    • Well, Wally died in the Flashpoint story so, that probably won’t be happening. But then, death doesn’t mean much in comics so, maybe?

  8. Oh well, I guess I am losing my mind; I had thought I left a comment here earlier today? My thoughts are that I think this can be a good thing for the DCU or a very bad thing. I do not want to see Barry getting trapped in there now and show us some other shmoooo getting out. Lets just get in and then get out and lets move on for now.


  9. Just after reading this I’ve come to realize what Wally West really meant to his fans which is really a bummer. But Barry Allen to me is the Flash i grew up with. Flash: Rebirth was the very first Flash tpb i got and i got disappointed. I’ve read good reviews about it though.

  10. Call me crazy, but I LOVED Flash: Rebirth and it’s wacky science.

  11. I loved Wally. I hope when they do find a place for him in the nDCU that he is still the character I grew up reading about. That said, I kind of understand that with the de-aging of everyone there isn’t really room for him at the moment.

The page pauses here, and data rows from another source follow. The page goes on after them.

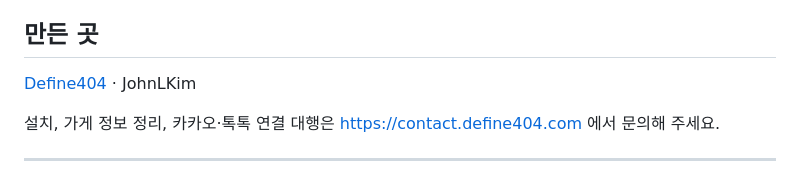
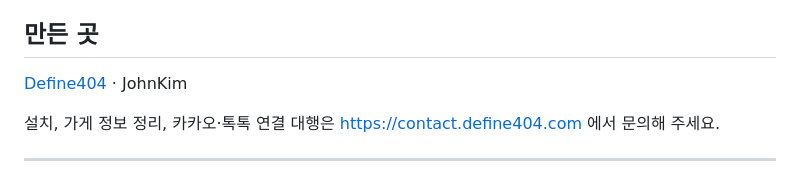
Before and after one commit to johndefine404/booking-meo, a Markdown page: README.md, the part around the change. Rendered like a GitHub page.

Commit message:
README 작성자 표기 JohnKim 으로 정정

```diff
--- a/README.md
+++ b/README.md
@@ -221,7 +221,7 @@ npx tsc --noEmit                  # 타입 검사
 
 ## 만든 곳
 
-[Define404](https://contact.define404.com) · JohnLKim
+[Define404](https://contact.define404.com) · JohnKim
 
 설치, 가게 정보 정리, 카카오·톡톡 연결 대행은 https://contact.define404.com 에서 문의해 주세요.
 
```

  12. I was just talking to a friend about this…I really miss Wally West and his wonder twins…how do you make 20 years dissapear? Wally is stuck in the Young justice world as kid flash…Sometimes i feel like DC is a soap opera that does what ever they want

  13. I liked Wally’s costume with the cowl with the nose covered.

  14. Wally has always been my Flash, i really hope he comes back in a big way

  15. I’m convinced crazy origins like this is why Marvel came up with mutants. So, how does this guy turn his skin into steel? He was…uh…born with it! Yeah, that’s it! Now, lets move on!

    • Having done my share of reading about Stan Lee, I can confirm that he essentially came up with mutants because he was tired of cooking up origin stories.

  16. This is a great history. I only read the Flash intermittently in the 90s and 2000s. My interest in the character peaked around the Road to Flashpoint. I liked the story and wanted to learn more. I read the 90s flashback story from last year and enjoyed it a great deal. I also read Born To Run, which gave me some appreciation for Wally West’s journey. Flash Rebirth was okay, but I felt that it failed to draw upon the depth of the Flash family in its effort to position Barry as the “real” Flash. I’m reading the Chain Lightening saga now and appreciate Waid’s attempt to create a deep and compelling mythos in which the speedsters are embedded. As a Green Lantern and X-Men fan I can especially appreciate this. I thoroughly enjoy the New 52 Flash series and look forward to the writer’s take on the Speedforce.